IASbhai Daily Editorial Hunt | 4th Sep 2020
“All our dreams can come true, if we have the courage to pursue them.” – Walt Disney.
EDITORIAL HUNT #124 :“Digitisation of Health-care in India | UPSC“
P. Joy Oommen and Dr. K.R. Antony
P. Joy Oommen is a retired civil servant who served as Chief Secretary to the Government of Chhattisgarh.
Dr. K.R. Antony is a pediatrician and a public health professional who served UNICEF and the State Health Resource Centre, Chhattisgarh
Mind the gaps in India’s health care digital push
While the digitisation of health-care data could help, what many Indians face are unaddressed issues in the health sector
SYLLABUS COVERED: GS 2 : 3 : PHC : Health
Is there a serious problem with the way patient-related information is managed today? Discuss the role of PHC’s in data collection -(GS 3)
- Issues With Data
- Possible Outcomes
- MAGICAL PHRASE : ‘Going Digital’ has no doubt been a magic phrase that has often been repeated in multiple contexts in the country.
- FEEDBACK TIME : One week is insufficient time on the draft for discussions among the health-care sector and other members of civil society for any meaningful feedback.
- CAPTURING DATA : Digitizing could help patients, the doctors who attend to them and the health-care facilities where they seek treatment.

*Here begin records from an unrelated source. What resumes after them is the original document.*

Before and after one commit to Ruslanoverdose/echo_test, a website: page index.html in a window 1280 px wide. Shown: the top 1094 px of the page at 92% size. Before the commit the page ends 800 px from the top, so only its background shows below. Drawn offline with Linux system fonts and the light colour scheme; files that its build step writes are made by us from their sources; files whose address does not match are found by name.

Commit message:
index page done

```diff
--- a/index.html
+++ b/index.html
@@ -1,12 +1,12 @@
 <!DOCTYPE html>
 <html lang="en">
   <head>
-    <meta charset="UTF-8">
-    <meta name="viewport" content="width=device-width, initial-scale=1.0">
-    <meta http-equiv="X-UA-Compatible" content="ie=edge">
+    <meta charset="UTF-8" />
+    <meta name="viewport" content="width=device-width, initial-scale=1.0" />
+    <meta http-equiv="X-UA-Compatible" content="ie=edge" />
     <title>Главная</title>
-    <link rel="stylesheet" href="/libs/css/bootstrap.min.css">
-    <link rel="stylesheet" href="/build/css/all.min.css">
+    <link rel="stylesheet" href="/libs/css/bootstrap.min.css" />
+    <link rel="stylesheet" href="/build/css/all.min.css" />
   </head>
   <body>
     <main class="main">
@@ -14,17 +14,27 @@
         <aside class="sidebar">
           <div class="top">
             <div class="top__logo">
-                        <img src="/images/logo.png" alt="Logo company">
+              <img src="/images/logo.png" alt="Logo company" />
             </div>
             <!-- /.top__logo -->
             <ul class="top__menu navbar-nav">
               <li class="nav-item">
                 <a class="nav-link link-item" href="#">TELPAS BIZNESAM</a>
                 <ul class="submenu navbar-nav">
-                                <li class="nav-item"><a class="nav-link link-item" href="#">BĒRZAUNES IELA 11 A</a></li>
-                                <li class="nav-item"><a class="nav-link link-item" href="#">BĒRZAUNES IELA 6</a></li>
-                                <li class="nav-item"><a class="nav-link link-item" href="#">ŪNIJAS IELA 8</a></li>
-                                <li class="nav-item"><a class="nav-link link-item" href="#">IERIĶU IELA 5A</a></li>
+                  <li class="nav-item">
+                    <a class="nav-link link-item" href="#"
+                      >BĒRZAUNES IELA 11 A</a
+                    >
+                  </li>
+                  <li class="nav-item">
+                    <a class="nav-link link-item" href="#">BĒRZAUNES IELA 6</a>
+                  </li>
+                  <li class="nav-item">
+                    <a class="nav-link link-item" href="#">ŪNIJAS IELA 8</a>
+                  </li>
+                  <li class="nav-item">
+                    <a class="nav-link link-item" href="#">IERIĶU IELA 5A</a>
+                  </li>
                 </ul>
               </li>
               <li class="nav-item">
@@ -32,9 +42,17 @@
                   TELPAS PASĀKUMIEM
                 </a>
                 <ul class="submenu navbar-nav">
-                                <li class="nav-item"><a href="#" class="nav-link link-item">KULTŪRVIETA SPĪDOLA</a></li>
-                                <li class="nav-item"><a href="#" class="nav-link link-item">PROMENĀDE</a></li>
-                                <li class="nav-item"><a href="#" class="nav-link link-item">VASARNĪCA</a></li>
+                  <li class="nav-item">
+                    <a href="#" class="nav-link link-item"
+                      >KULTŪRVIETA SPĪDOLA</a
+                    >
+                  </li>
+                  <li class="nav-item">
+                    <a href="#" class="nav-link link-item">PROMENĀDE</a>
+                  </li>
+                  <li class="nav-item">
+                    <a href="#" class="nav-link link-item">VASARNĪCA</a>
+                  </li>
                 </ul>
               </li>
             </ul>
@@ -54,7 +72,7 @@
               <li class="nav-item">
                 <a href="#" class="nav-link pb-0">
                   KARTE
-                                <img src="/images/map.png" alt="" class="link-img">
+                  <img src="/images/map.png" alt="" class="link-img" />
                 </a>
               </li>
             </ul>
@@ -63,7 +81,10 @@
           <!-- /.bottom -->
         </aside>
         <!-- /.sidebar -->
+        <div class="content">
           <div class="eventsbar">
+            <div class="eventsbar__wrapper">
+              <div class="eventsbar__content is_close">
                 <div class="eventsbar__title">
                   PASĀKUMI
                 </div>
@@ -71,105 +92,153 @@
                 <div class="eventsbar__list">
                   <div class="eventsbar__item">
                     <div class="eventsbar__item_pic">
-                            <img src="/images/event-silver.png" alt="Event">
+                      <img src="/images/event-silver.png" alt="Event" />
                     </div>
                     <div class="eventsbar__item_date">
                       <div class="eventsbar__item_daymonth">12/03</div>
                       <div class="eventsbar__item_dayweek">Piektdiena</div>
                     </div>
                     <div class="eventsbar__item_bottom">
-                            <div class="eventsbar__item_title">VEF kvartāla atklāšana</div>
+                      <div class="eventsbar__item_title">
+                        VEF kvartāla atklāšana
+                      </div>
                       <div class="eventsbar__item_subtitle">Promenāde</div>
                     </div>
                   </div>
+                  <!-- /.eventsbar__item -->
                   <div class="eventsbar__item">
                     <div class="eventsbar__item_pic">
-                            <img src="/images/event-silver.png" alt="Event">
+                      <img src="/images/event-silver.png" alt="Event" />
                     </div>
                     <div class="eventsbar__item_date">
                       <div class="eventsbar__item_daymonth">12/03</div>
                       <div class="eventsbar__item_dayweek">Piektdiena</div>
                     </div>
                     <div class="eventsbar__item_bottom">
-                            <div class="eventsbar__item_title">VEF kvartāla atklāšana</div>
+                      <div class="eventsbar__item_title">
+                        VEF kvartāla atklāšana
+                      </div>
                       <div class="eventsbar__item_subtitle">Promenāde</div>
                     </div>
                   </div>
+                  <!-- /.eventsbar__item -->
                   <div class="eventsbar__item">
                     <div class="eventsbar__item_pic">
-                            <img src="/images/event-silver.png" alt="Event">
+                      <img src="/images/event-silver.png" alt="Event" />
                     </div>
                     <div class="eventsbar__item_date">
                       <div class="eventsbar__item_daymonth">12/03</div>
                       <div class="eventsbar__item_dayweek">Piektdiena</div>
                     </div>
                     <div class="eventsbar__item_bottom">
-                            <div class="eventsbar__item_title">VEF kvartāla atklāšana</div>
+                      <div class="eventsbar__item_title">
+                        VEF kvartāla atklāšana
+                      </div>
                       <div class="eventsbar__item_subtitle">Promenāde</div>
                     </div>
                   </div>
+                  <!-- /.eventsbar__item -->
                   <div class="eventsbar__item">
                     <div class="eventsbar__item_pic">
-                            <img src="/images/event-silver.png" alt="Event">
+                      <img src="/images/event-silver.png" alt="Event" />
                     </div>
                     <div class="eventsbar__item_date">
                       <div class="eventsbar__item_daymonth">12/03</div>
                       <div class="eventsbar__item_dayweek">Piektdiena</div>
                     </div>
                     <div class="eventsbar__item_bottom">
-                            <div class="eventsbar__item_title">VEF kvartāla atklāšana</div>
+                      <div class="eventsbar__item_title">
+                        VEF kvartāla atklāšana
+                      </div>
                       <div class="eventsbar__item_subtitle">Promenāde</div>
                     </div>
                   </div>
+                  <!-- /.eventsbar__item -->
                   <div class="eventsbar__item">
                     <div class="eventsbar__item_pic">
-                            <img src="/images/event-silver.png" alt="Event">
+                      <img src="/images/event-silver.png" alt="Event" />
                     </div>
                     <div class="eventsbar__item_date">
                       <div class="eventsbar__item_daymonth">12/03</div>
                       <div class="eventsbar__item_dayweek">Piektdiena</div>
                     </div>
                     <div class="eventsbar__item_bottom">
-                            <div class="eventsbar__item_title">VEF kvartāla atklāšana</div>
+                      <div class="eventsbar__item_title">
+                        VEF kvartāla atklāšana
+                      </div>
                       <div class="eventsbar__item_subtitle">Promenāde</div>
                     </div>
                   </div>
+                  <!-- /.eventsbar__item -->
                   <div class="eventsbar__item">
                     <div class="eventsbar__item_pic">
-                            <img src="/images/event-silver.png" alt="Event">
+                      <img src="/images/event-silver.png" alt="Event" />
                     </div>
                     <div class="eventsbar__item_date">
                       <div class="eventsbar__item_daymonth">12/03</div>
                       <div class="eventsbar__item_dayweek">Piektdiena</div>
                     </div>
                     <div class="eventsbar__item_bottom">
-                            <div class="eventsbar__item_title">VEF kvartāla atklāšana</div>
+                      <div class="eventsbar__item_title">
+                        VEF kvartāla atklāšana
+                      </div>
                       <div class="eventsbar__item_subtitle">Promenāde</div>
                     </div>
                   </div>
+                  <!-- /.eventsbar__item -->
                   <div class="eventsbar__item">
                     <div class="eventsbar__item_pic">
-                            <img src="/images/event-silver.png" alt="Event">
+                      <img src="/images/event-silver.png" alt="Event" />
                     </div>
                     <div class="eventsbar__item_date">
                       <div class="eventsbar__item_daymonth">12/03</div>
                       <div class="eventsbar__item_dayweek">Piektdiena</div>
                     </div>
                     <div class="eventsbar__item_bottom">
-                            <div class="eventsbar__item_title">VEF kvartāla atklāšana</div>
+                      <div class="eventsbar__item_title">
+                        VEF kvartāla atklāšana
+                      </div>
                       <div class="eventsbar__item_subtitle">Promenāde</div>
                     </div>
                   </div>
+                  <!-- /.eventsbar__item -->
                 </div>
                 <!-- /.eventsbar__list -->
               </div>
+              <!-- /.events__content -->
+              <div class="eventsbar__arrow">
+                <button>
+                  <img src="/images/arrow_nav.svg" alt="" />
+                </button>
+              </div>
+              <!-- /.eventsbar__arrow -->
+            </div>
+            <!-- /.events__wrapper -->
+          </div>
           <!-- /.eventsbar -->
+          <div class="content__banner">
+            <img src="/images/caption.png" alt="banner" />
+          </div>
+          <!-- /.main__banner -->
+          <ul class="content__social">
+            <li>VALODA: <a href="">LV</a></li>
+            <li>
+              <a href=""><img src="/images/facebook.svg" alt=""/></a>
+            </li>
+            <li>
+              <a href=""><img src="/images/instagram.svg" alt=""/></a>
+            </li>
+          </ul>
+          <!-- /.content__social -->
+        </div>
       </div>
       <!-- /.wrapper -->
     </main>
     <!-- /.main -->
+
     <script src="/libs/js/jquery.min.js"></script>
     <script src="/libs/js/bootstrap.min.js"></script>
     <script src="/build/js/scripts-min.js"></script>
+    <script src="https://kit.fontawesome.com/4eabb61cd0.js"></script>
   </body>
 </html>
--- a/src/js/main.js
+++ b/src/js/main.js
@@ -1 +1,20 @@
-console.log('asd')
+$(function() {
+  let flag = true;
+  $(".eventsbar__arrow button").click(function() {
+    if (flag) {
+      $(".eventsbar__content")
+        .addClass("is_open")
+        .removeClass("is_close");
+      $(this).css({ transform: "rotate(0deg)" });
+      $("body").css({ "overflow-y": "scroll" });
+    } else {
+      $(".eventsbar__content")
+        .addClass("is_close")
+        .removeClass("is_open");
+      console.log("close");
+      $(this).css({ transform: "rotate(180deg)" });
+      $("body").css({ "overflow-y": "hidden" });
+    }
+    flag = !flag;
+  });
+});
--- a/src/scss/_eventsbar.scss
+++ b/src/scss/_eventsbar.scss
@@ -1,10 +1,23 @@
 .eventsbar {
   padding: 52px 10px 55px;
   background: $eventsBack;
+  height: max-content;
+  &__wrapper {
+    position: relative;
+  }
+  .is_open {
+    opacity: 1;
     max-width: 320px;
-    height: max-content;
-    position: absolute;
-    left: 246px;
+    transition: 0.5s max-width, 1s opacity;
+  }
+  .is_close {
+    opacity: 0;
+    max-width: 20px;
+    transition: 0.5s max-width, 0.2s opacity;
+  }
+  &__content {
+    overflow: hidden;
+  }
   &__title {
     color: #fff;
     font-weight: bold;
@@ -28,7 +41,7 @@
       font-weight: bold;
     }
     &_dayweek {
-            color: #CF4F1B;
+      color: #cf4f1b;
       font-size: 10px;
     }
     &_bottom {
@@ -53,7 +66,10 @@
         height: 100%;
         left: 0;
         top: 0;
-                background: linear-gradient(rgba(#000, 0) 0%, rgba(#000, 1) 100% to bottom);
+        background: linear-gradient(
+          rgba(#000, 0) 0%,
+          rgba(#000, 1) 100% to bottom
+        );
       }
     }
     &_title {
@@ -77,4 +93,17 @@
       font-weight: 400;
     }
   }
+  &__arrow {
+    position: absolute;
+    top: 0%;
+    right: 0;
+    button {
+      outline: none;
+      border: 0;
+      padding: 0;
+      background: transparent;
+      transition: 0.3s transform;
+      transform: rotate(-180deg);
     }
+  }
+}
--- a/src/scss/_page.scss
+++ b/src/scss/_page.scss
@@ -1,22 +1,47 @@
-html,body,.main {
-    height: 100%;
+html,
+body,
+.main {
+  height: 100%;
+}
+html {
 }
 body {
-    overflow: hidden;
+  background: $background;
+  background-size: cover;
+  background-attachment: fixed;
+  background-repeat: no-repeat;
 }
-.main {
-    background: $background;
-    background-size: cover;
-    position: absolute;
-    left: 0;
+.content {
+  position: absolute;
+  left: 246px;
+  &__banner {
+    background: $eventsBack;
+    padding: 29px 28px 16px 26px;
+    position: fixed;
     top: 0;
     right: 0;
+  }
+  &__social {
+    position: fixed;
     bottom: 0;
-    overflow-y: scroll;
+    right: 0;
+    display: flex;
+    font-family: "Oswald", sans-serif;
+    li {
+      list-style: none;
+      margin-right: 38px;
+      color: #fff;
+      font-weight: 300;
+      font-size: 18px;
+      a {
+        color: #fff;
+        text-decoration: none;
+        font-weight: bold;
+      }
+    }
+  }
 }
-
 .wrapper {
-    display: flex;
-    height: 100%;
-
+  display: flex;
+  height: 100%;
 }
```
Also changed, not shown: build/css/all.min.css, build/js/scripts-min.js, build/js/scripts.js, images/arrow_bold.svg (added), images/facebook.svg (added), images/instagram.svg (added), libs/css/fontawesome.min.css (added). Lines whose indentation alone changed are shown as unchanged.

- STRONG LINKS : National Health Mission through the IT network connected to most public health centres even in tribal areas.
- DATA DISCREPANCY : Personal health data are generated by name till the primary health centre -level but not transmitted to higher levels except aggregated numerical data.
- DIAGNOSTICS : Ironically, many tertiary hospitals and medical colleges care little for diagnostic reports and prescriptions of previous doctors.
- PORTABILITY ISSUES : Currently, for pan-India portability there is no card which acts as medical history at any centralised platform.
- PROPOSED ‘ARCHITECTURE’ : An IT consulting firm has been engaged to build a National Health Stack and a registry of over eight lakh doctors, 10 lakh pharmacists and over 60,000 hospitals is under preparation.
- THE STACK : At a later stage, online pharmacies, insurance companies and other stakeholders will be added to the ‘Stack’.
- STRATEGY DOCUMENT : The draft states upfront that ‘Your data is safe and confidential and would be stored only locally’.
- TELE-MEDICINE : One can also avail Telemedicine support from renowned specialists if required .
- HANDS FREE : Overall, the scheme appears to promise an end-to-end, hands-free Digital experience.
- FAST PROCESS : The scheme also intends to replace existing data generation systems with a new homogenised software for all machines in the health sector .
EXTENSIVE COSTS, DILEMMAS
- CUSTOMIZED DATA : NDHM is merely ensuring customization of a new software and changes in current practices of data maintenance.
- COST FACTOR : However, it would become inevitable for all institutions to upgrade their hardware too apart from considerable costs in customisation and transfer of existing data.
- EXISTING SETUP : Some larger hospitals with sophisticated software systems would be in a dilemma as to whether they need to scrap them or run parallel software provided by the NDHM.
- AGE OLD PRACTICES : Among independent practitioners in allopathic especially in rural areas, there is no practice of even storing patient data on computers.
- CONSENT MEANING : Informed consent in the scheme may mean nothing to a patient or relatives even in normal times let alone in a time of medical emergency.
- DATA GAPS : Public health practitioners at the grass-root level will be in dilemma to switch different aspects of digitization .
- THE CURE : Because of its doubtful benefits to patients or because of worries regarding data leakage,perhaps they need to discover that data is the only cure, for all our ills.
SOURCES: THE HINDU EDITORIAL | Digitisation of Health-care in India | UPSC